Mr. Crawford has continued working with his faculty mentor, geography professor Scott St. George, and has expanded his version of the climate conversation to not just over time but over latitudes.  His newest piece, “Planetary Bands, Warming World,” is written for a string quartet and captures temperature changes across the globe.  The video below explains this updated piece and includes a performance.

The sound of climate change from the Amazon to the Arctic from Ensia on Vimeo.

I have shared both of these videos with the students in my introductory-level Earth science courses.  These videos are successful in capturing the attention of students (including non-science majors) and generating discussion.  That students continue to mention these videos throughout the semester and share them with others outside of my course demonstrates to me how effective music can be to communicate climate data.

Another interesting “climate science meets music” project is the sonification of polar climate data, driven by City College of New York professors Marco Tedesco and Jonathan Perl.  You can listen to an interview about Greenland Melt Music or visit the PolarSeeds – Sound website to listen to sonified daily and annual data.  Unfortunately, I am unable to embed any of these soundtracks, but it is absolutely worth visiting the site to listen to the haunting sounds of the albedo choir.

If you are interested in additional climate music pieces, check out the New York Times article from 2013 titled “Fiddling While the World Warms.”  In this piece, a digital violin plays 600 years of climate data – take a listen below.

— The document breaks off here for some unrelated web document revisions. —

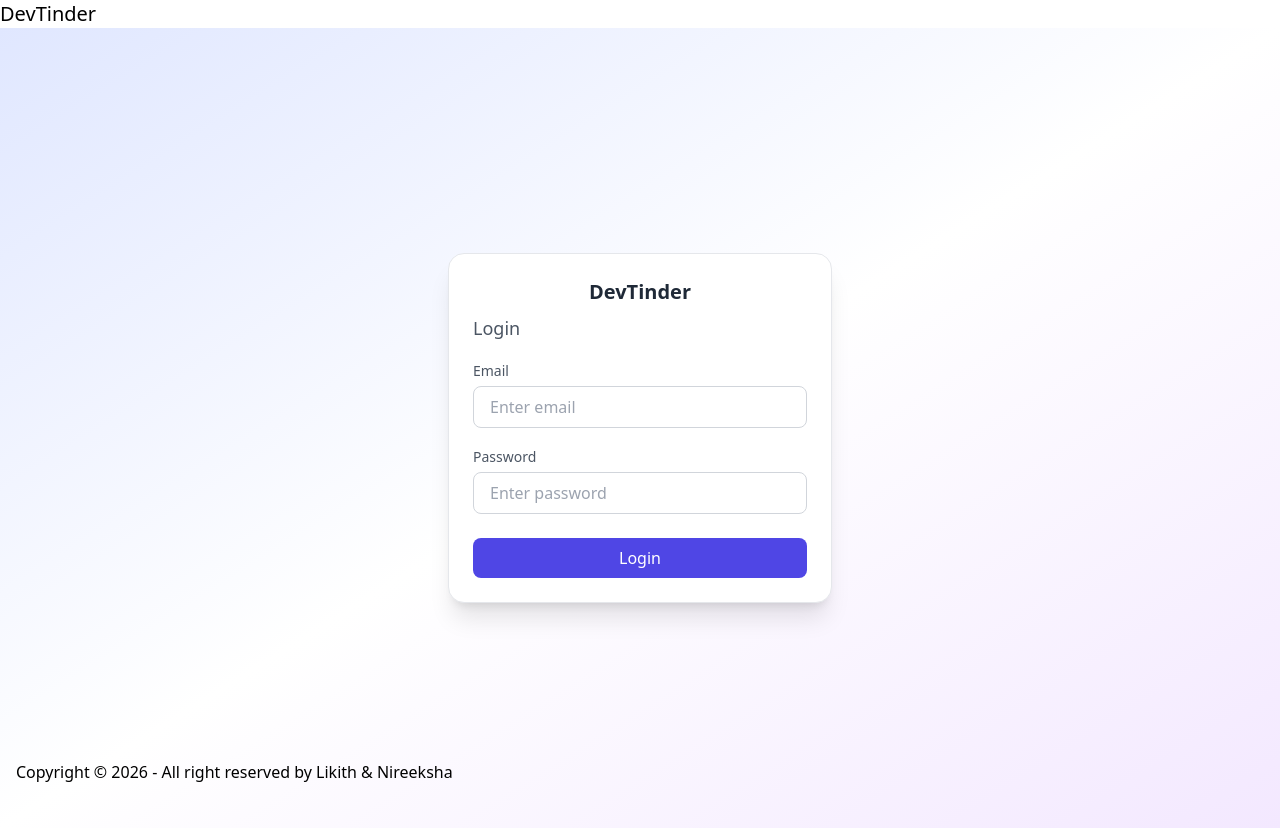
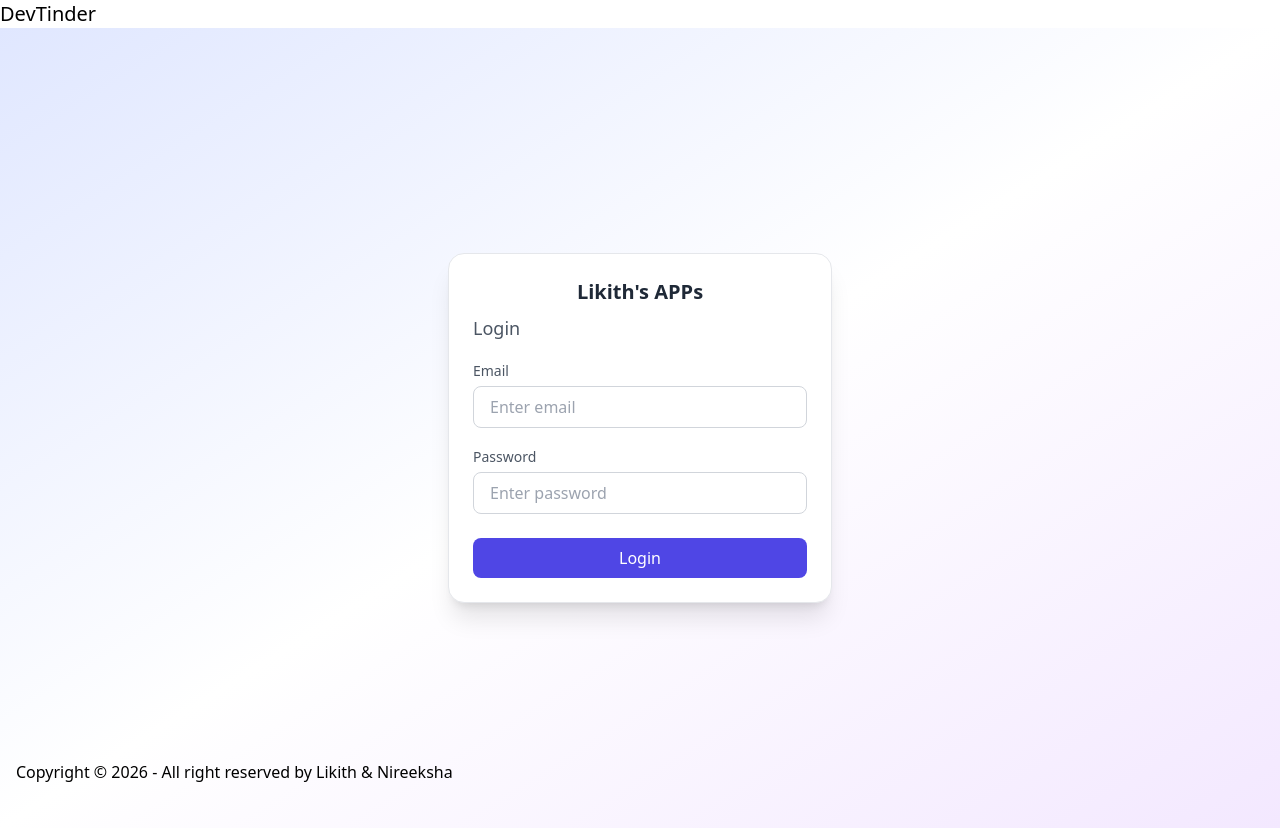
Before and after one commit to likithliki5454/devtinderUI, a React (Vite) app: page /login in a window 1280 px wide. Built offline with nearby package versions, Linux system fonts and the light colour scheme; no server answers.

Commit message:
header changes

```diff
--- a/src/Components/Authpages/Login.jsx
+++ b/src/Components/Authpages/Login.jsx
@@ -39,7 +39,7 @@ const Login = () => {
       bg-white dark:bg-gray-800 border border-gray-200 dark:border-gray-700">
 
         <h1 className="text-center text-xl font-semibold text-gray-800 dark:text-gray-100 mb-2">
-          DevTinder
+          Likith's APPs
         </h1>
 
         <h2 className="text-lg font-medium text-gray-600 dark:text-gray-300 mb-4">
```
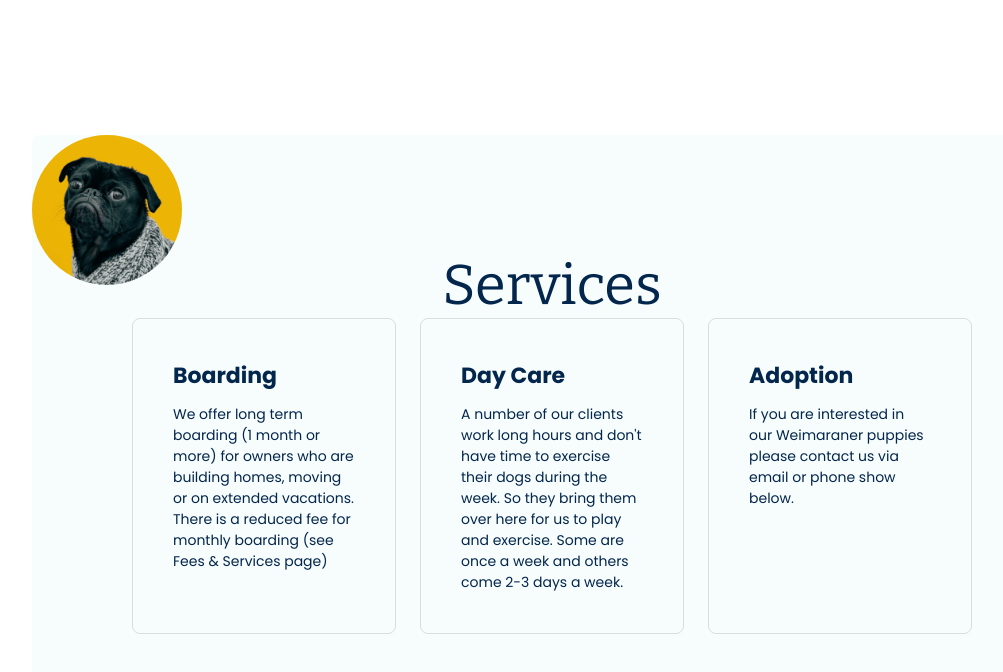
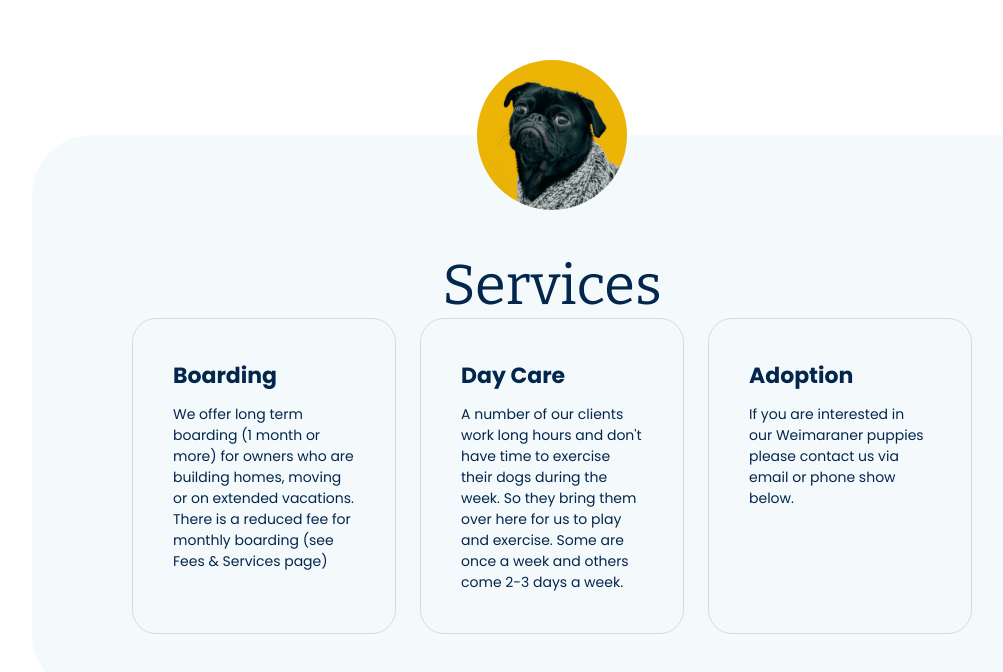
Before and after one commit to Zweathersby/silversmith-farm, a Next.js app: page / in a window 1280 px wide. Shown: the part 2387-3059 px from the top of the page, without its empty margins (88-1091 px from the left). Built offline with nearby package versions, Linux system fonts and the light colour scheme.

Commit message:
layout + initial styling

```diff
--- a/app/ui/globals.css
+++ b/app/ui/globals.css
@@ -6,7 +6,7 @@
   --foreground-rgb: 0, 0, 0;
   --background-start-rgb: 214, 219, 220;
   --background-end-rgb: 255, 255, 255;
-  --background-card: #e6f4f650;
+  --background-card: #e6f4f670;
 }
 
 /* @media (prefers-color-scheme: dark) {
--- a/app/ui/header/header.tsx
+++ b/app/ui/header/header.tsx
@@ -10,7 +10,7 @@ const links = [
   },
   {
     name: "Services",
-    href: "#about",
+    href: "#services",
   },
   {
     name: "Contact",
--- a/app/ui/sections/services.tsx
+++ b/app/ui/sections/services.tsx
@@ -1,5 +1,5 @@
 import Image from "next/image";
-import { card, cardContainer } from "@/app/ui/services.module.css";
+import { card, cardContainer, servicePug } from "@/app/ui/services.module.css";
 
 const serviceList = [
   {
@@ -30,21 +30,21 @@ const serviceList = [
 
 export default function Services() {
   return (
-    <section id="about">
+    <section id="services">
       <div className="container mx-auto relative">
         <Image
-          className="absolute rounded-full"
+          className={servicePug}
           src="/pug.jpg"
           alt="Pug headshot picture"
           width={150}
           height={150}
         />
-        <div className={`${cardContainer} rounded-lg`}>
+        <div className={cardContainer}>
           <h2 className="text-center">Services</h2>
           <div className="grid grid-cols-3 gap-6">
             {serviceList.map(({ title, description }, i) => {
               return (
-                <div key={title + i} className={`${card} rounded-lg`}>
+                <div key={title + i} className={card}>
                   <div className="flex flex-col justify-center gap-3">
                     <h6>{title}</h6>
                     <p>{description}</p>
--- a/app/ui/services.module.css
+++ b/app/ui/services.module.css
@@ -1,5 +1,6 @@
 .cardContainer {
   padding: 120px 100px 60px;
+  border-radius: 60px;
   background-color: var(--background-card);
   color: #03264d;
 }
@@ -7,6 +8,7 @@
 .card {
   border: 1px solid #00000020;
   padding: 2.5rem;
+  border-radius: 24px;
 }
 
 .card h6 {
@@ -18,3 +20,10 @@
   font-size: 14px;
   line-height: 150%;
 }
+
+.servicePug {
+  position: absolute;
+  top: -75px;
+  left: calc(50% - 75px);
+  border-radius: 50%;
+}
```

Finally, you can listen to a record player that plays slices of wood.  From Bartholomäus Traubeck: “A tree’s year rings are analysed for their strength, thickness and rate of growth. This data serves as basis for a generative process that outputs piano music. It is mapped to a scale which is again defined by the overall appearance of the wood (ranging from dark to light and from strong texture to light texture). The foundation for the music is certainly found in the defined ruleset of programming and hardware setup, but the data acquired from every tree interprets this ruleset very differently. ”  You can view the video below and check out additional tracks of seven recordings from different Austrian trees.

YEARS from Bartholomäus Traubeck on Vimeo.


And I have to include a footnote here to give a special shout-out to Daniel Crawford and his pursuit of this interdisciplinary undergraduate research project in his first two years as a student.  Mr. Crawford in an outstanding example and confirmation of a student making an original contribution in the early years of his undergraduate career.  Thank you, Mr. Crawford, for sharing with us your innovation and creative accomplishment.  I know that other students and faculty are inspired by your work, and I hope we see even more examples of scientific data communicated through music to make the work of scientists accessible to the widest possible audience.  Science faculty – this is a call to us to let our students embrace their creative side in projects, and for us to collaborate with students and faculty across disciplines!